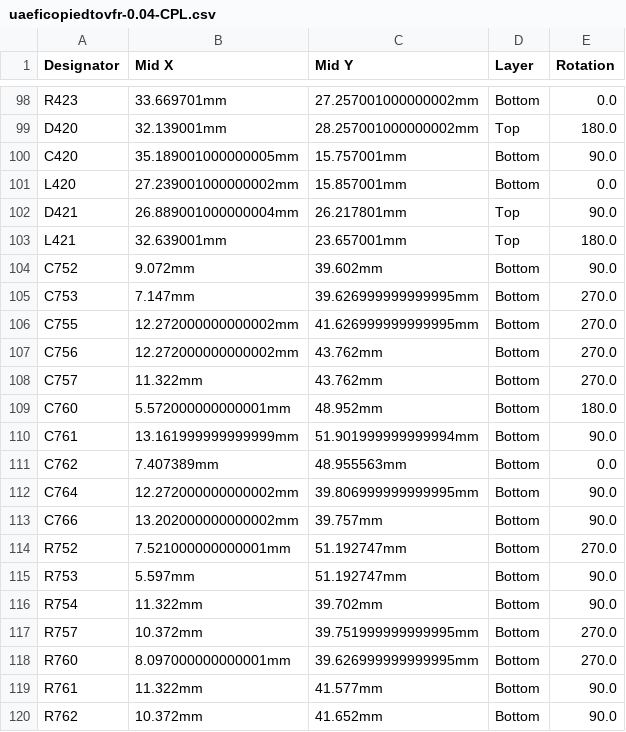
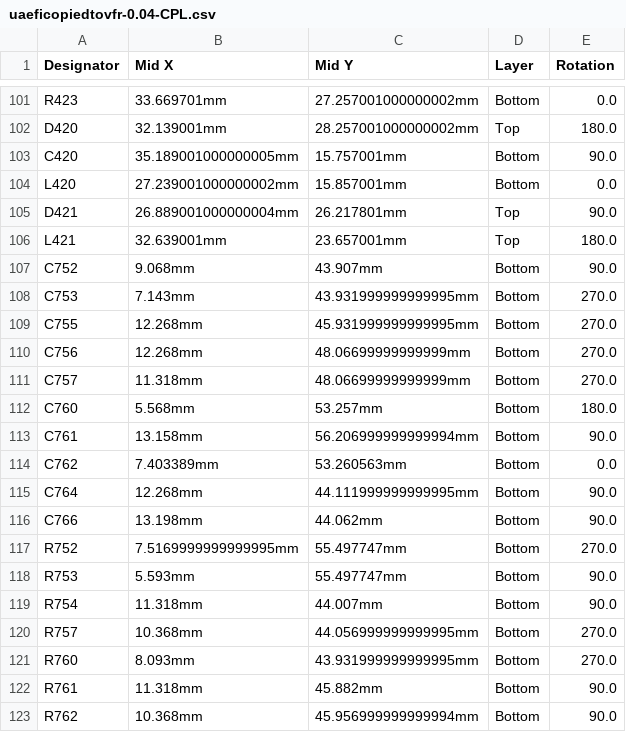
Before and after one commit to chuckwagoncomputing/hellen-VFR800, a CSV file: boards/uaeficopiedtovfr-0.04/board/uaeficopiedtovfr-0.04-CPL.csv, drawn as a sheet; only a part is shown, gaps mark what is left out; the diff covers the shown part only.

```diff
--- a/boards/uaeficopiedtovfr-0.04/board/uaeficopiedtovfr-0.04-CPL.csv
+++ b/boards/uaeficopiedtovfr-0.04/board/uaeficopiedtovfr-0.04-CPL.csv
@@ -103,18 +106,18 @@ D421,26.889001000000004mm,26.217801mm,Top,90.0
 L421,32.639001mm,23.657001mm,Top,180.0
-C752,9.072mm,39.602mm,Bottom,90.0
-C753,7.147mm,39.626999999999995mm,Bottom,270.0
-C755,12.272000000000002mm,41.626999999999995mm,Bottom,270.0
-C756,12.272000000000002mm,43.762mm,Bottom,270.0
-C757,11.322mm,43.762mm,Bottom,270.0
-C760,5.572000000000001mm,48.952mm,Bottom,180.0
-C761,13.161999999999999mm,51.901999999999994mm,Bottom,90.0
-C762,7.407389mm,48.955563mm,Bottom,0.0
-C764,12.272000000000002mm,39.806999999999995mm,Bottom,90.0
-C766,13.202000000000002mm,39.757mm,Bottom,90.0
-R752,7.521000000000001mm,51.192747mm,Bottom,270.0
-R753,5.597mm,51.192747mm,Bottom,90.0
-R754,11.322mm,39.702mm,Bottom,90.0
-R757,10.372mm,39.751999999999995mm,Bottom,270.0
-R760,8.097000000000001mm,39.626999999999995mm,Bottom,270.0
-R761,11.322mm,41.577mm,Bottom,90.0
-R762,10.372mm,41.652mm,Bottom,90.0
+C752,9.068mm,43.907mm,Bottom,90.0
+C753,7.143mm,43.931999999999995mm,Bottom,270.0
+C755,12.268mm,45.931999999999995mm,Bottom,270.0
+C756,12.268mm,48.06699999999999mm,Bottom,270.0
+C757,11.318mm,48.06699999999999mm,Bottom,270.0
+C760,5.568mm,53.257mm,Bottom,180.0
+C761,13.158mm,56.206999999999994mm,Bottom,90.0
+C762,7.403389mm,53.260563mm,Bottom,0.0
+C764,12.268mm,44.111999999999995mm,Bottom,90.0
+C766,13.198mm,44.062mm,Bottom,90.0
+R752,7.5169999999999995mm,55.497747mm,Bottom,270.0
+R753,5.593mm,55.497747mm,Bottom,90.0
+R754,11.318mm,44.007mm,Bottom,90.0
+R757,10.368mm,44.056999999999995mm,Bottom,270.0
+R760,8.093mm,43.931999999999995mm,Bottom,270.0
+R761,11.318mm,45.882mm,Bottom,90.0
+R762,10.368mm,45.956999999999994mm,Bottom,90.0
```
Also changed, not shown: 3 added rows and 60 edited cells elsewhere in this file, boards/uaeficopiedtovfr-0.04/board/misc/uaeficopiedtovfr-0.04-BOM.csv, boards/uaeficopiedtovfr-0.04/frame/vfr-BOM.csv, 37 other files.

--- --- ---

**Problem description:**
The answer must be an exact copy of the records, with no images in it.

**Exercise solution:**
Before and after one commit to chuckwagoncomputing/hellen-VFR800, a CSV file: boards/uaeficopiedtovfr-0.04/board/uaeficopiedtovfr-0.04-CPL.csv, drawn as a sheet; only a part is shown, gaps mark what is left out; the diff covers the shown part only.

```diff
--- a/boards/uaeficopiedtovfr-0.04/board/uaeficopiedtovfr-0.04-CPL.csv
+++ b/boards/uaeficopiedtovfr-0.04/board/uaeficopiedtovfr-0.04-CPL.csv
@@ -103,18 +106,18 @@ D421,26.889001000000004mm,26.217801mm,Top,90.0
 L421,32.639001mm,23.657001mm,Top,180.0
-C752,9.072mm,39.602mm,Bottom,90.0
-C753,7.147mm,39.626999999999995mm,Bottom,270.0
-C755,12.272000000000002mm,41.626999999999995mm,Bottom,270.0
-C756,12.272000000000002mm,43.762mm,Bottom,270.0
-C757,11.322mm,43.762mm,Bottom,270.0
-C760,5.572000000000001mm,48.952mm,Bottom,180.0
-C761,13.161999999999999mm,51.901999999999994mm,Bottom,90.0
-C762,7.407389mm,48.955563mm,Bottom,0.0
-C764,12.272000000000002mm,39.806999999999995mm,Bottom,90.0
-C766,13.202000000000002mm,39.757mm,Bottom,90.0
-R752,7.521000000000001mm,51.192747mm,Bottom,270.0
-R753,5.597mm,51.192747mm,Bottom,90.0
-R754,11.322mm,39.702mm,Bottom,90.0
-R757,10.372mm,39.751999999999995mm,Bottom,270.0
-R760,8.097000000000001mm,39.626999999999995mm,Bottom,270.0
-R761,11.322mm,41.577mm,Bottom,90.0
-R762,10.372mm,41.652mm,Bottom,90.0
+C752,9.068mm,43.907mm,Bottom,90.0
+C753,7.143mm,43.931999999999995mm,Bottom,270.0
+C755,12.268mm,45.931999999999995mm,Bottom,270.0
+C756,12.268mm,48.06699999999999mm,Bottom,270.0
+C757,11.318mm,48.06699999999999mm,Bottom,270.0
+C760,5.568mm,53.257mm,Bottom,180.0
+C761,13.158mm,56.206999999999994mm,Bottom,90.0
+C762,7.403389mm,53.260563mm,Bottom,0.0
+C764,12.268mm,44.111999999999995mm,Bottom,90.0
+C766,13.198mm,44.062mm,Bottom,90.0
+R752,7.5169999999999995mm,55.497747mm,Bottom,270.0
+R753,5.593mm,55.497747mm,Bottom,90.0
+R754,11.318mm,44.007mm,Bottom,90.0
+R757,10.368mm,44.056999999999995mm,Bottom,270.0
+R760,8.093mm,43.931999999999995mm,Bottom,270.0
+R761,11.318mm,45.882mm,Bottom,90.0
+R762,10.368mm,45.956999999999994mm,Bottom,90.0
```
Also changed, not shown: 3 added rows and 60 edited cells elsewhere in this file, boards/uaeficopiedtovfr-0.04/board/misc/uaeficopiedtovfr-0.04-BOM.csv, boards/uaeficopiedtovfr-0.04/frame/vfr-BOM.csv, 37 other files.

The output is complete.